Optima was invented in 1930 at the Gielweilerhof Institute of Grape Breeding at Palatinate. Viticulturist Peter Morio invented this variety and the grape got legal protection status in 1970 and 1971.
It was first cultivated in the vineyards of Pfalz that spread to other parts of the country.
Optima was primarily designed to withstand severe weathers, as is the case with a lot of German wine grapes.
The geography of Rheinhessen is not very suitable for vine cultivation, so Optima was made to fill the gap for those farmers who wanted high yielding, affordable varieties with qualities that matched with grapes of known qualities.

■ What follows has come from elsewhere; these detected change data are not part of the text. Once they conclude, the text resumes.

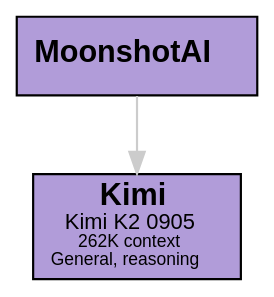
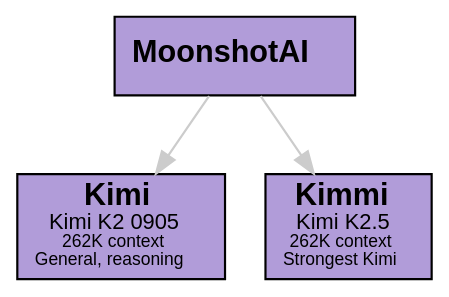
One commit to sswam/allemande changed the tenth of 15 diagrams in doc/guide.md. Above: the diagram before and after it, drawn with Graphviz. The commit also changed other lines of this file, not shown here.

````diff
--- a/doc/guide.md
+++ b/doc/guide.md
@@ -515,12 +524,14 @@
 ```dot
 digraph MoonshotAI {
     graph [bgcolor=transparent]
     edge [color="#CCCCCC"]
     node [shape=box, style=filled, fillcolor="#B19CD9", fontname="Helvetica"]
 
     "MoonshotAI" [label=<<b>MoonshotAI</b>>]
     "Kimi" [label=<<b>Kimi</b><br/><font point-size="10">Kimi K2 0905</font><br/><font point-size="8">262K context</font><br/><font point-size="8">General, reasoning</font>>]
+    "Kimmi" [label=<<b>Kimmi</b><br/><font point-size="10">Kimi K2.5</font><br/><font point-size="8">262K context</font><br/><font point-size="8">Strongest Kimi</font>>]
 
     "MoonshotAI" -> "Kimi"
+    "MoonshotAI" -> "Kimmi"
 }
 ```
````
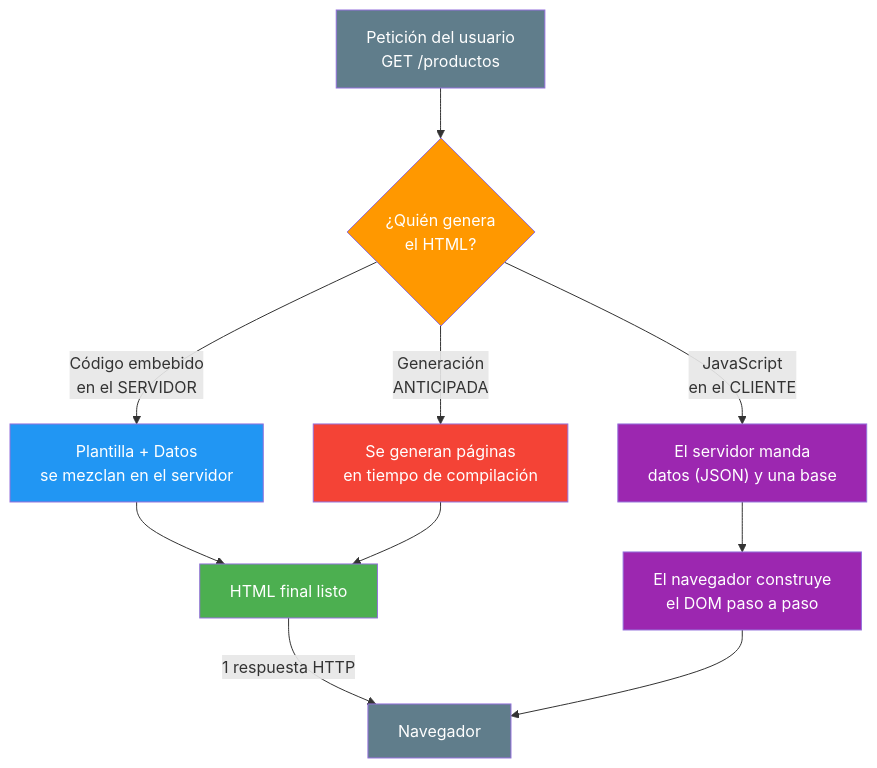
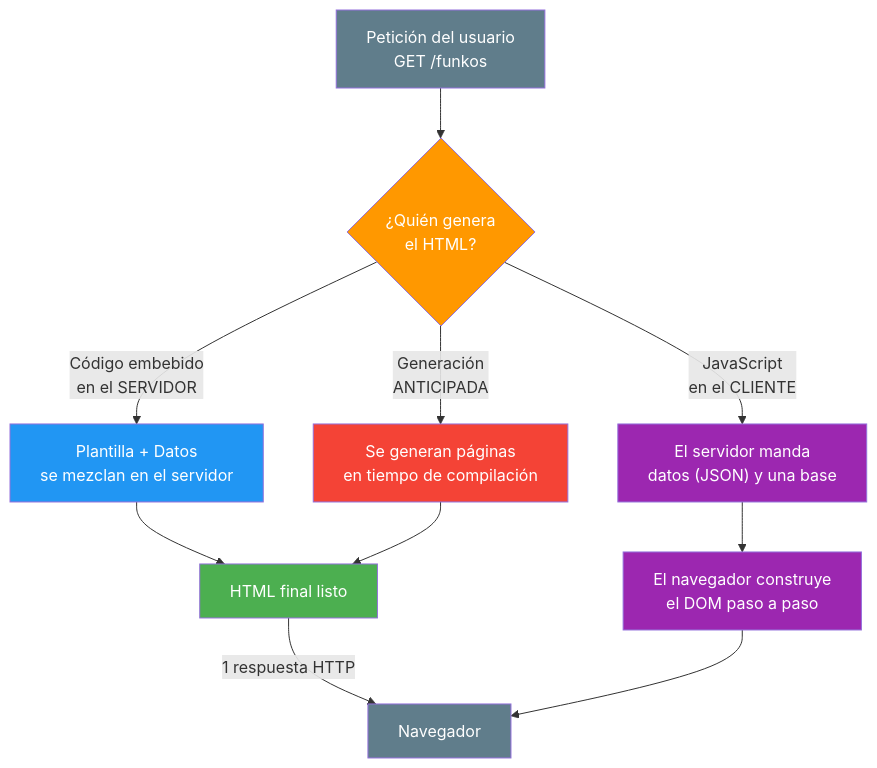
One commit to joseluisgs/DesarrolloWebEntornosServidor-03-2026-2027 changed the first of 7 diagrams in 01-razor-fundamentos.md. Above: the diagram before and after it, drawn with Mermaid. The commit also changed other lines of this file, not shown here.

First line of the commit message:
docs: replantear 01 con enfoque de gestion de Funkos y sin terminos de tienda

````diff
--- a/01-razor-fundamentos.md
+++ b/01-razor-fundamentos.md
@@ -76,24 +79,24 @@
 ```mermaid
 graph TD
-    A["Petición del usuario<br/>GET /productos"] --> B{"¿Quién genera<br/>el HTML?"}
+    A["Petición del usuario<br/>GET /funkos"] --> B{"¿Quién genera<br/>el HTML?"}
 
     B -->|"Código embebido<br/>en el SERVIDOR"| C["Plantilla + Datos<br/>se mezclan en el servidor"]
     C --> D["HTML final listo"]
     D -->|"1 respuesta HTTP"| E["Navegador"]
 
     B -->|"JavaScript<br/>en el CLIENTE"| F["El servidor manda<br/>datos (JSON) y una base"]
     F --> G["El navegador construye<br/>el DOM paso a paso"]
     G --> E
 
     B -->|"Generación<br/>ANTICIPADA"| H["Se generan páginas<br/>en tiempo de compilación"]
     H --> D
 
     style A fill:#607D8B,color:#fff
     style B fill:#FF9800,color:#fff
     style C fill:#2196F3,color:#fff
     style D fill:#4CAF50,color:#fff
     style E fill:#607D8B,color:#fff
     style F fill:#9C27B0,color:#fff
     style G fill:#9C27B0,color:#fff
     style H fill:#f44336,color:#fff
 ```
````
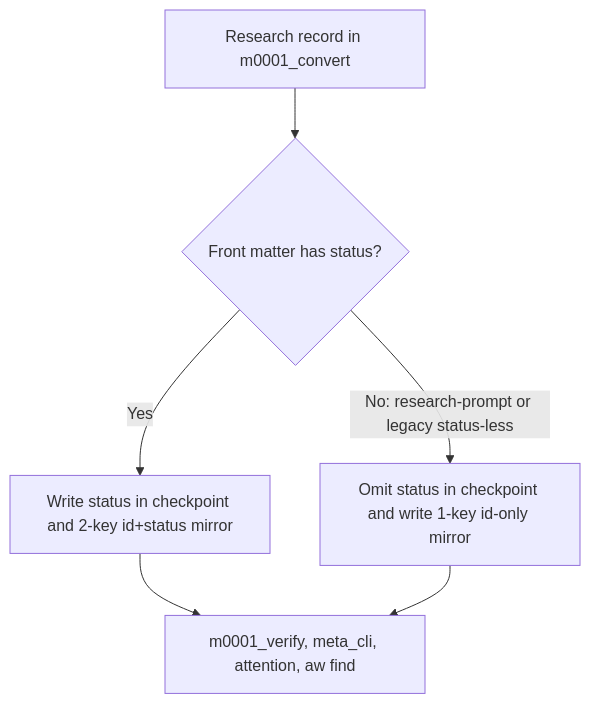
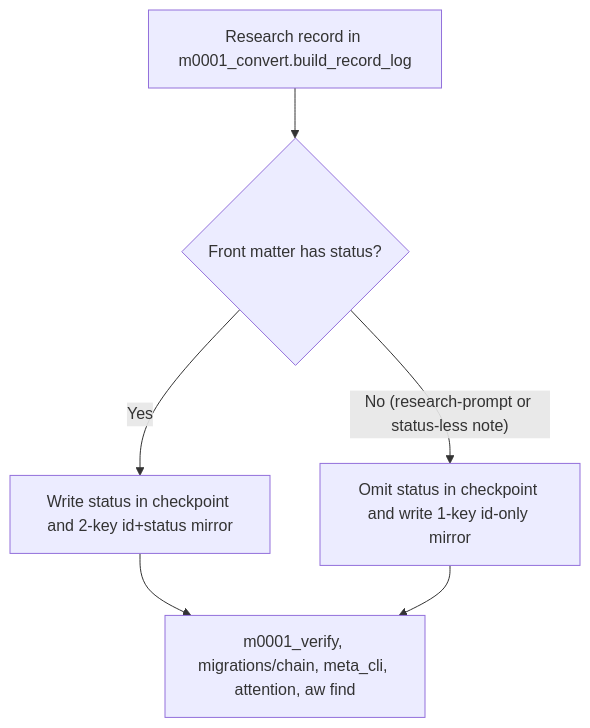
One commit to fariello/agent-workflows changed the diagram in .aw/records/plans/pending/20261121-fnabjy-01-s4utmv-support-status-less-research-records-with-id-only-mirrors-in.ipd.md. Above: the diagram before and after it, drawn with Mermaid. The commit also changed other lines of this file and 1 other file, not shown here.

````diff
--- a/.aw/records/plans/pending/20261121-fnabjy-01-s4utmv-support-status-less-research-records-with-id-only-mirrors-in.ipd.md
+++ b/.aw/records/plans/pending/20261121-fnabjy-01-s4utmv-support-status-less-research-records-with-id-only-mirrors-in.ipd.md
@@ -94,8 +103,8 @@
 ```mermaid
 flowchart TD
-    A[Research record in m0001_convert] --> B{Front matter has status?}
-    B -->|Yes| C[Write status in checkpoint and 2-key id+status mirror]
-    B -->|No: research-prompt or legacy status-less| D[Omit status in checkpoint and write 1-key id-only mirror]
-    C --> E[m0001_verify, meta_cli, attention, aw find]
+    A["Research record in m0001_convert.build_record_log"] --> B{"Front matter has status?"}
+    B -->|Yes| C["Write status in checkpoint and 2-key id+status mirror"]
+    B -->|"No (research-prompt or status-less note)"| D["Omit status in checkpoint and write 1-key id-only mirror"]
+    C --> E["m0001_verify, migrations/chain, meta_cli, attention, aw find"]
     D --> E
 ```
````
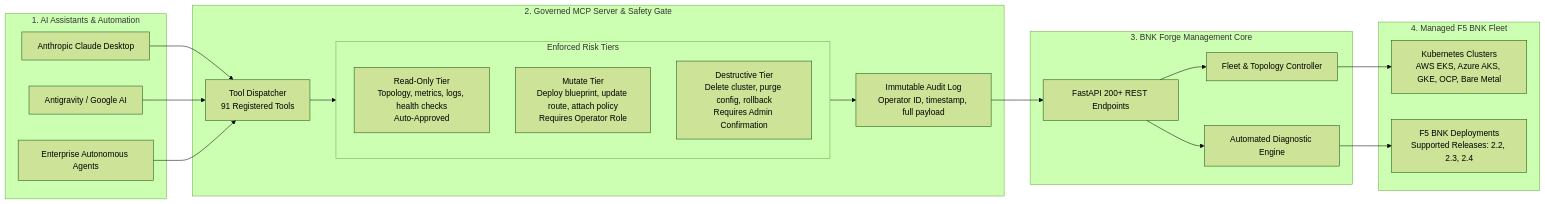
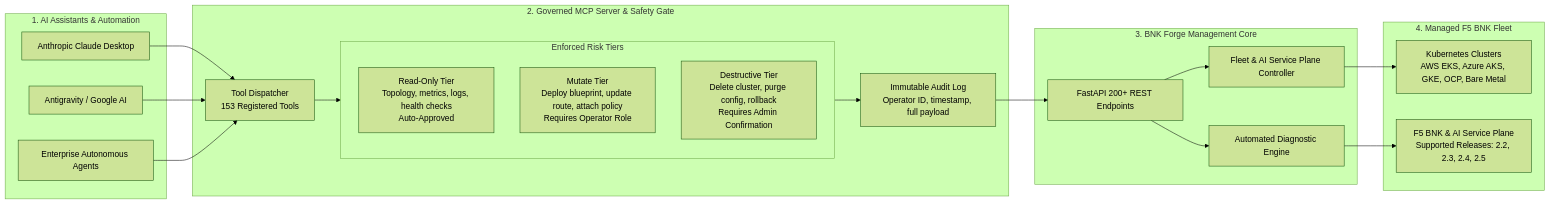
One commit to JLCode-tech/bnk-forge changed the third of 3 diagrams in README.md. Above: the diagram before and after it, drawn with Mermaid (forest theme). The commit also changed other lines of this file and 18 other files, not shown here.

Commit message:
docs: align front README, visual tour, F5 BNK AI Service Plane terminology, and bnkctl integration

````diff
--- a/README.md
+++ b/README.md
@@ -264,44 +262,44 @@
 ```mermaid
 flowchart LR
     subgraph Agents["1. AI Assistants & Automation"]
         Claude["Anthropic Claude Desktop"]
         Gemini["Antigravity / Google AI"]
         CustomOps["Enterprise Autonomous Agents"]
     end
 
     subgraph SafetyGate["2. Governed MCP Server & Safety Gate"]
-        Router["Tool Dispatcher\n91 Registered Tools"]
+        Router["Tool Dispatcher\n153 Registered Tools"]
         
         subgraph RiskTiers["Enforced Risk Tiers"]
             TierRead["Read-Only Tier\nTopology, metrics, logs, health checks\nAuto-Approved"]
             TierMutate["Mutate Tier\nDeploy blueprint, update route, attach policy\nRequires Operator Role"]
             TierDestroy["Destructive Tier\nDelete cluster, purge config, rollback\nRequires Admin Confirmation"]
         end
         
         Audit["Immutable Audit Log\nOperator ID, timestamp, full payload"]
         Router --> RiskTiers
         RiskTiers --> Audit
     end
 
     subgraph ForgeEngine["3. BNK Forge Management Core"]
         RESTAPI["FastAPI 200+ REST Endpoints"]
-        K8sEngine["Fleet & Topology Controller"]
+        K8sEngine["Fleet & AI Service Plane Controller"]
         DiagEngine["Automated Diagnostic Engine"]
         
         RESTAPI --> K8sEngine
         RESTAPI --> DiagEngine
     end
 
     subgraph TargetFleet["4. Managed F5 BNK Fleet"]
         Clusters["Kubernetes Clusters\nAWS EKS, Azure AKS, GKE, OCP, Bare Metal"]
-        BNKDeploy["F5 BNK Deployments\nSupported Releases: 2.2, 2.3, 2.4"]
+        BNKDeploy["F5 BNK & AI Service Plane\nSupported Releases: 2.2, 2.3, 2.4, 2.5"]
         
         K8sEngine --> Clusters
         DiagEngine --> BNKDeploy
     end
 
     Claude --> Router
     Gemini --> Router
     CustomOps --> Router
     Audit --> RESTAPI
 ```
````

Optima is thus a cheap option that produces quality wines. It could also be considered a good starting point for those thinking to enter the wine business, since Optima has always been an ‘insurance’ grape for many.
Today, it is one of the most popular hybrid varieties, although it is yet to make an impact in the European wine market.
One of the best examples of Optima wines is perhaps the Quail’s Gate, made in the Okanagan Valley of Canada.
It has been mischievously given several funny synonyms, but remains a very popular Optima wine.
Optima is also the parent of the Orion grape, that was acquired by crossing Optima with Villard Blanc.
Characteristics of Optima
Optima is a very early ripening variety and ripens earlier than Muller-Thurgau. It buds fairly late and this has made it very popular among farmers in the Mosel region.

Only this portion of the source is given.